Monday, February 28, 2011
Sunday, February 6, 2011
Last Friday, February 4, as part of our three-day celebration of Seoulal, I invited my friend Holly to come down from Seoul to visit me in the Byeongjeom area. After four and a half hours of travel time and minimal communication between us, she still hadn't shown up at my door. When she called from a stranger's cell phone to tell me that she had gotten off at the wrong bus stop, I decided to come get her.
Running across the darkening street minutes before 6 that night, I stepped into the back seat of the only cab waiting at the taxi stop. "Sen-tuh-ral Pah-kuh ka chuseyo," I asked the driver in my best Korean.
"Odi?" he countered. Where?
I didn't answer him. As the Park itself is several thousand acres, I figured he'd take me to the most popular side and if need be, I could direct him from there. I didn't know how to say, "The central part of Central Park--you know, where everyone goes."
He asked me something unitelligible in Korean as we set off, but I ignored that question as well. I then saw him motion someone downing a shot glass with his right hand, and heard him couch his action with yet another indistinct question. Though I couldn't understand his words, his meaning was unmistakable.
He had just witnessed me running across the street! Drunk people don't walk, much less run! Appalled, I sharply corrected him. "Andeo," I answered forcefully. Young Sook had recently taught me that the word was synonymous with heck no.
"Anio?" he asked politely, glancing at me through the rearview mirror. After a few steely moments, he asked another question. Seeing the still-blank look on my face, he added, "Country?"
"Miguk. Miguk saram eh-ee-yo," I said in perfect Korean, in an effort to redeem myself.
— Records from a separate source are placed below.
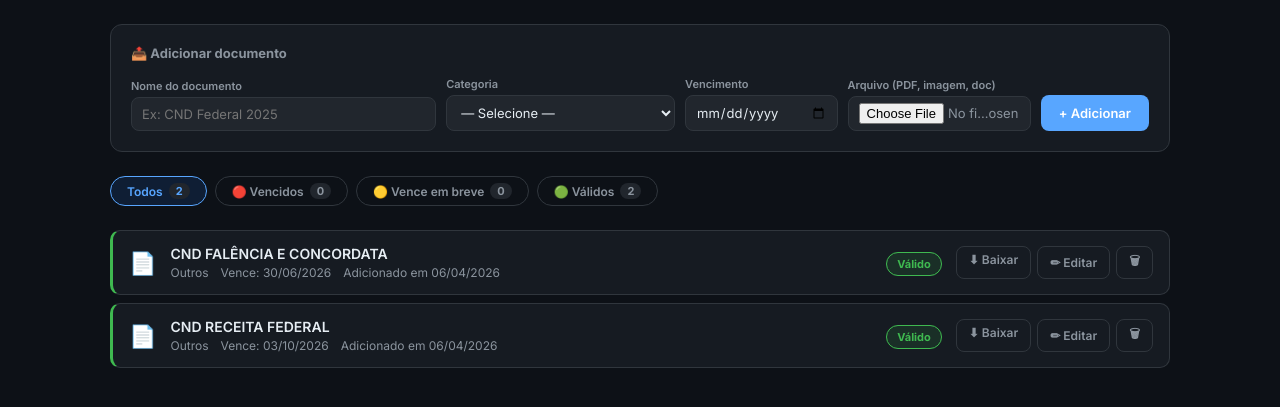
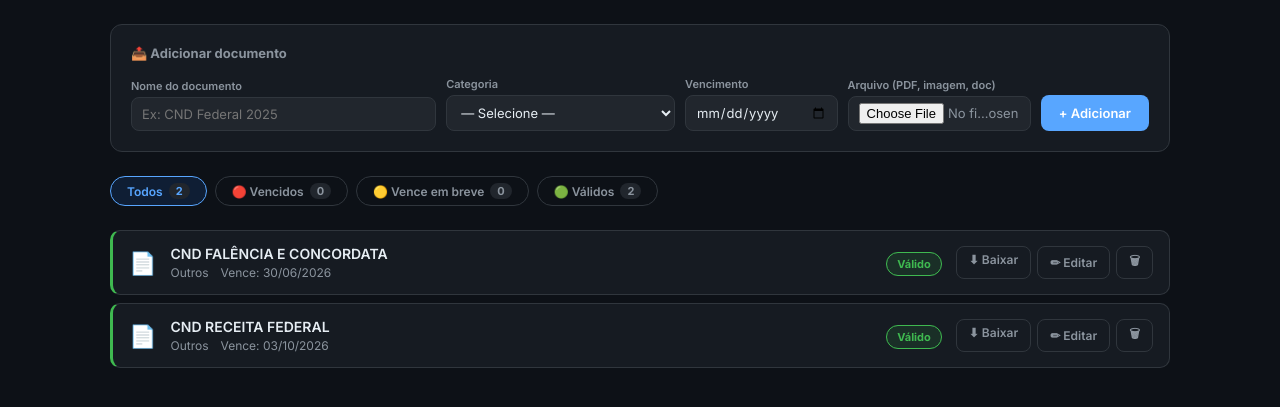
Before and after one commit to thiagomarinh/sistema-licitacao, a Flask app: page /documentos/ in a window 1280 px wide. Shown: the part 56-463 px from the top of the page. Run offline with Flask 3, Linux system fonts and the light colour scheme; a user stored in the database is signed in.

Commit message:
removido o campo adicionado em da tela documentos

```diff
--- a/templates/documentos.html
+++ b/templates/documentos.html
@@ -247,7 +247,6 @@
               {% else %}
                 <span>Sem data de vencimento</span>
               {% endif %}
-              <span>Adicionado em {{ doc.criado_em.strftime('%d/%m/%Y') }}</span>
             </div>
           </div>
           <div class="doc-status">
```
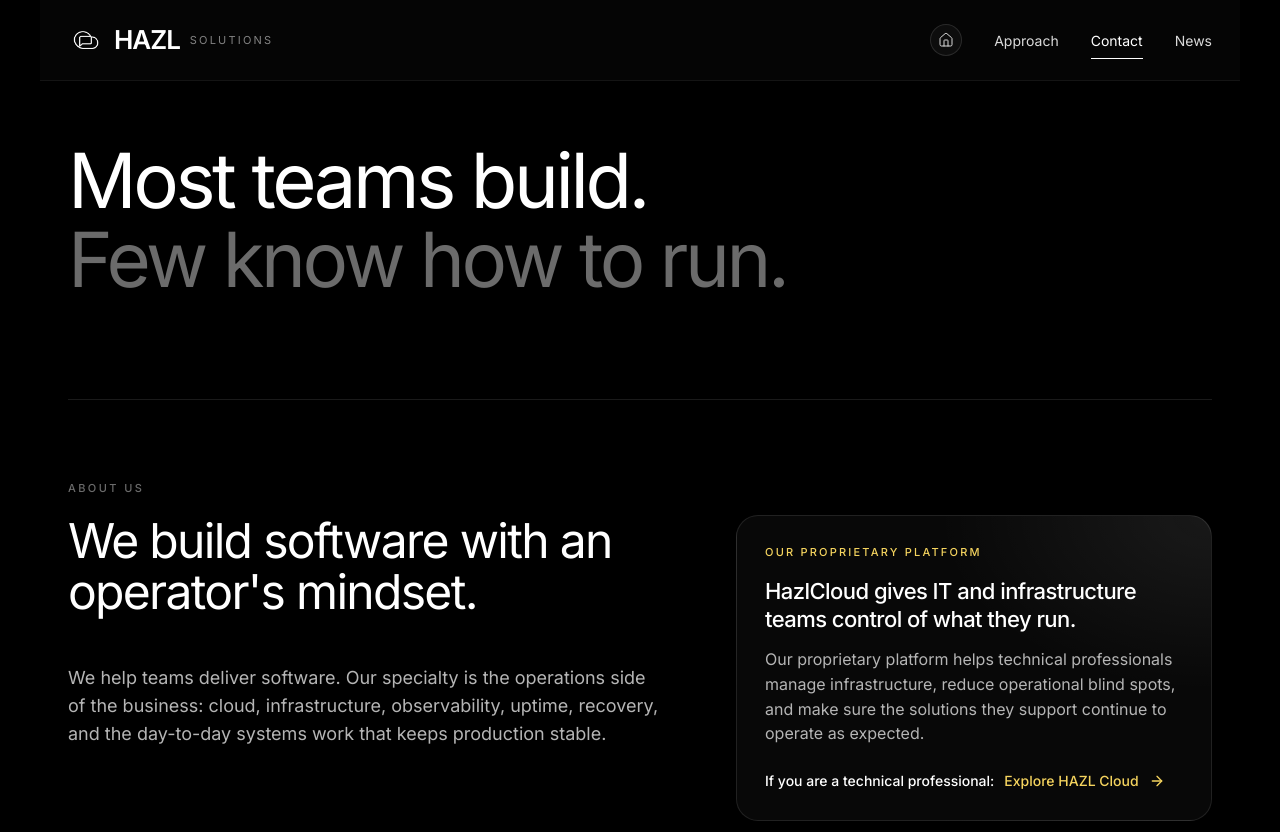
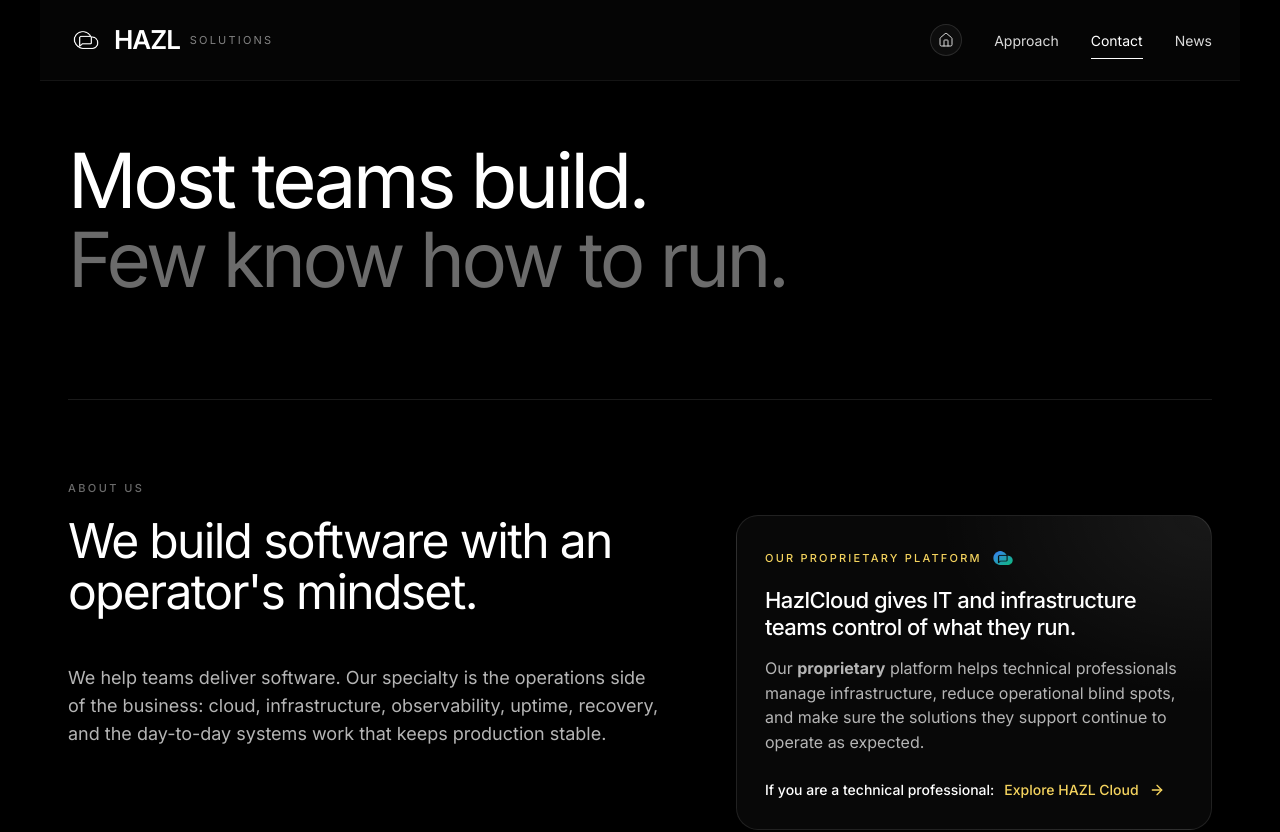
Before and after one commit to Hazl-Cloud-Platform/HazlCloud-Solutions, a Next.js app: page /approach in a window 1280 px wide. Shown: the top 832 px of the page. Built offline with nearby package versions, Linux system fonts and the light colour scheme; no server answers.

Commit message:
Refactor code structure for improved readability and maintainability

```diff
--- a/src/app/approach/page.tsx
+++ b/src/app/approach/page.tsx
@@ -87,10 +87,18 @@
             </div>
 
             <div className="about-card">
-              <div className="about-card-label">Our proprietary platform</div>
+              <div className="about-card-label">
+                Our proprietary platform
+                {/* eslint-disable-next-line @next/next/no-img-element */}
+                <img
+                  src="/brand/hazlCloud-logo-png.png"
+                  alt="HazlCloud"
+                  className="about-card-label-logo"
+                />
+              </div>
               <h3 className="approach-h3">HazlCloud gives IT and infrastructure teams control of what they run.</h3>
               <p>
-                Our proprietary platform helps technical professionals manage infrastructure, reduce operational blind spots, and
+                Our <strong>proprietary</strong> platform helps technical professionals manage infrastructure, reduce operational blind spots, and
                 make sure the solutions they support continue to operate as expected.
               </p>
               <div className="about-cta-row">
--- a/src/app/globals.css
+++ b/src/app/globals.css
@@ -319,6 +319,15 @@
   color: #f4d35e;
   font-weight: 500;
   margin-bottom: 18px;
+  display: inline-flex;
+  align-items: center;
+  gap: 10px;
+}
+.about-card-label-logo {
+  width: 22px;
+  height: 22px;
+  object-fit: contain;
+  display: inline-block;
 }
 .about-card p {
   margin: 0;
```
Also changed, not shown: public/brand/hazlCloud-logo-png.png (added).
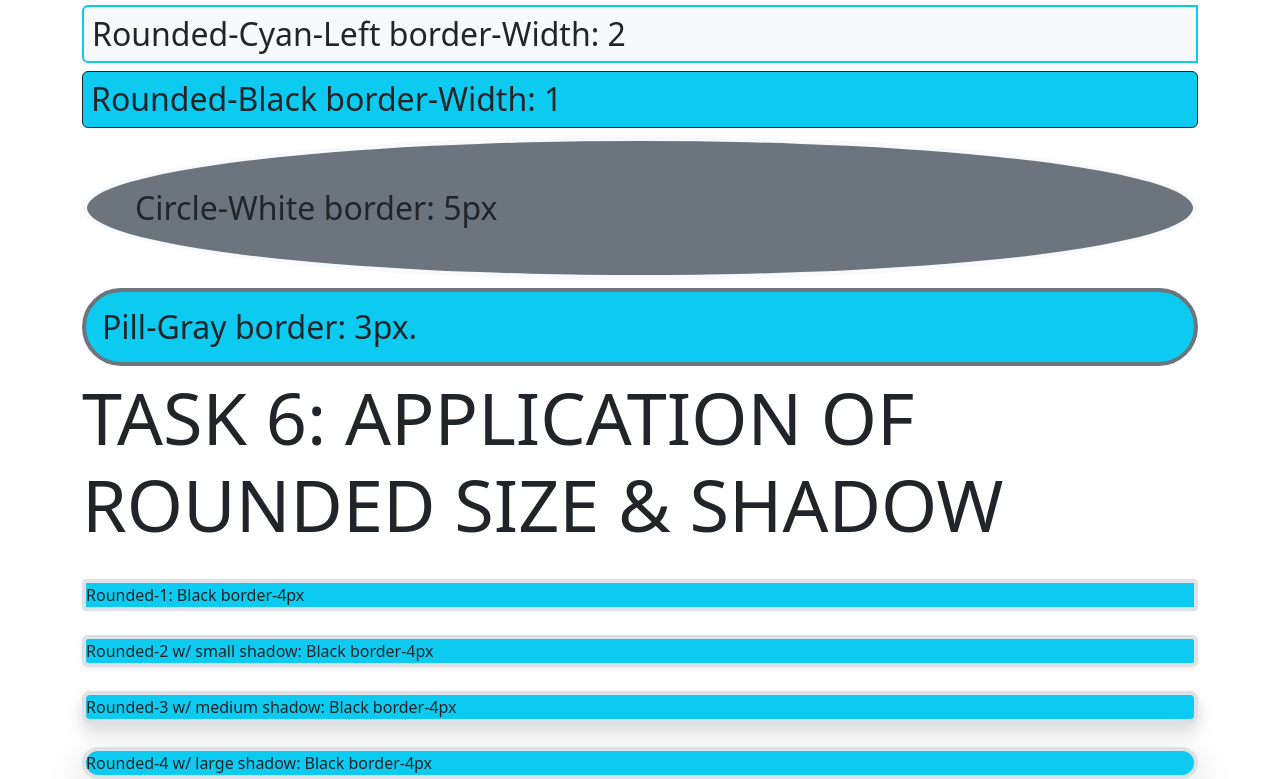
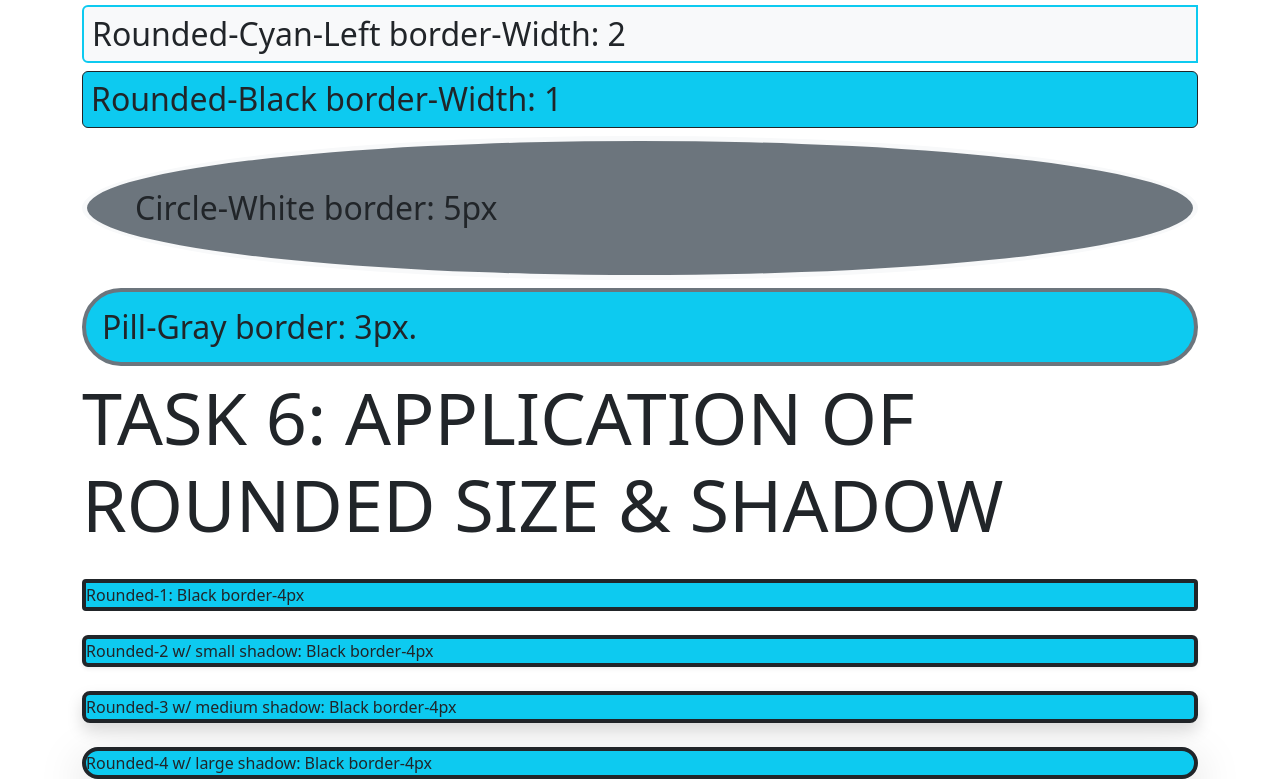
Before and after one commit to EdwardAllen-Ricafranca/Display-Utilities, a plain HTML site: page index.html in a window 1280 px wide. Shown: the part 2428-3207 px from the top of the page. Drawn offline with nearby package versions, Linux system fonts and the light colour scheme.

Commit message:
Update index.html

```diff
--- a/index.html
+++ b/index.html
@@ -61,10 +61,10 @@
     </div>
     <div class="container d-grid gap-4">
         <h1 class="display-2">TASK 6: APPLICATION OF ROUNDED SIZE & SHADOW</h1>
-        <span class="bg-info border border-4 rounded-1">Rounded-1: Black border-4px</span>
-        <span class="shadow-sm bg-info border border-4 rounded-2">Rounded-2 w/ small shadow: Black border-4px</span>
-        <span class="shadow bg-info border border-4 rounded-3">Rounded-3 w/ medium shadow: Black border-4px</span>
-        <span class="shadow-lg bg-info border border-4 rounded-4">Rounded-4 w/ large shadow: Black border-4px</span>
+        <span class="bg-info border border-dark border-4 rounded-1">Rounded-1: Black border-4px</span>
+        <span class="shadow-sm bg-info border border-dark border-4 rounded-2">Rounded-2 w/ small shadow: Black border-4px</span>
+        <span class="shadow bg-info border border-dark border-4 rounded-3">Rounded-3 w/ medium shadow: Black border-4px</span>
+        <span class="shadow-lg bg-info border-dark border border-4 rounded-4">Rounded-4 w/ large shadow: Black border-4px</span>
     </div>
     <script src="https://cdn.jsdelivr.net/npm/bootstrap@5.3.6/dist/js/bootstrap.bundle.min.js" integrity="sha384-j1CDi7MgGQ12Z7Qab0qlWQ/Qqz24Gc6BM0thvEMVjHnfYGF0rmFCozFSxQBxwHKO" crossorigin="anonymous"></script>
   </body>
```
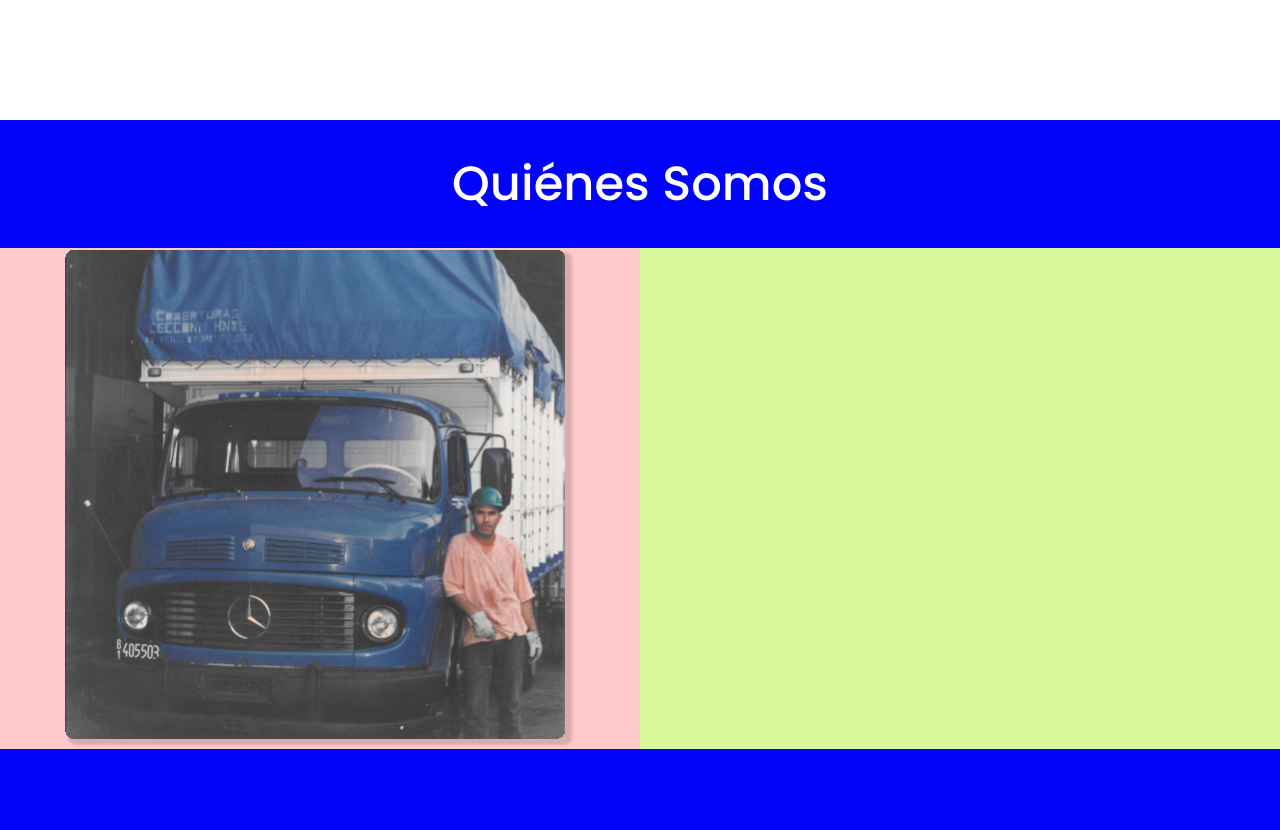
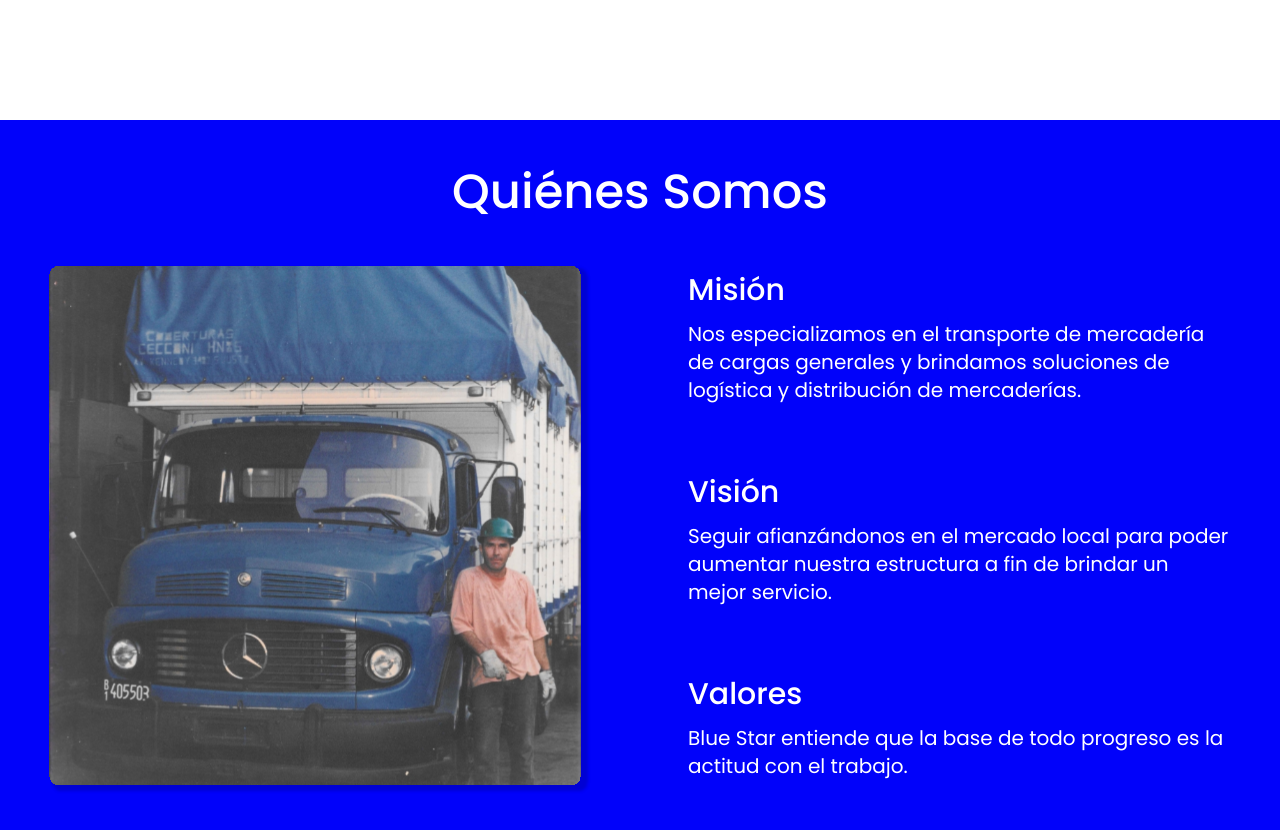
Before and after one commit to FrancoRutigliano/bluestar_Transportes, a React (Vite) app: page / in a window 1280 px wide. Shown: the part 3000-3830 px from the top of the page. Built offline with nearby package versions, Linux system fonts and the light colour scheme.

Commit message:
advances on nosotros

```diff
--- a/src/componentes/Nosotros.tsx
+++ b/src/componentes/Nosotros.tsx
@@ -2,13 +2,24 @@ import camionero from '../assets/camionero.svg'
 export const Nosotros = () => {
   return (
     <section className='bg-azul h-screen'>
-        <h1 className='text-center text-white text-5xl p-10 font-medium'>Quiénes Somos</h1>
-    <div className=" bg-sky-200 flex">
-        <div className=' w-1/2 flex justify-center items-center px-16 bg-red-200'>
+        <h1 className='text-center text-white text-5xl p-12 font-medium'>Quiénes Somos</h1>
+    <div className=" flex">
+        <div className=' w-1/2 flex justify-center items-center px-12'>
             <img src={camionero} alt="camionero" />
         </div>
-        <div className='w-1/2 bg-lime-200'>
-
+        <div className='w-1/2 flex flex-col justify-between px-12 text-white'>
+            <div>
+                <h2 className='text-3xl font-medium pt-2'>Misión</h2>
+                <p className='text-xl pt-3'>Nos especializamos en el transporte de mercadería de cargas generales y brindamos soluciones de logística y distribución de mercaderías.</p>
+            </div>
+            <div>
+                <h2 className='text-3xl font-medium'>Visión</h2>
+                <p className='text-xl pt-3'>Seguir afianzándonos en el mercado local para poder aumentar nuestra estructura a fin de brindar un mejor servicio.</p>
+            </div>
+            <div className='mb-4'>
+                <h2 className='text-3xl font-medium'>Valores</h2>
+                <p className='text-xl pt-3'>Blue Star entiende que la base de todo progreso es la actitud con el trabajo.</p>
+            </div>
         </div>
     </div>
     </section>
```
"Miguktharameeoh..." he repeated in mock drunk-speech, mimicking my apparent ill pronunciation.
The man continued to ask me questions as he drove on, many of them familiar ones like "Where do you work?" and "Are you an English teacher?" But I stopped answering them--and whatever I did answer was in the form of a curt, one-word response.
Ten minutes later, we arrived at the Park, just across the street from where Holly sat waiting. I could have asked the man to hold while I called to my friend, but nothing within me wanted to spend another moment in his taxicab. I quickly paid my oh chon won and left.
Frustrated, I confessed the story to Holly as we stood in the cold waiting for bus 27. "I don't care about my witness, Holly," I told her. "If you know me, you know that's not who I am. What upsets me is that this is his perception."
"The sad thing is that those are the kinds of foreigners he sees," she intoned. And I had to admit she was probably right.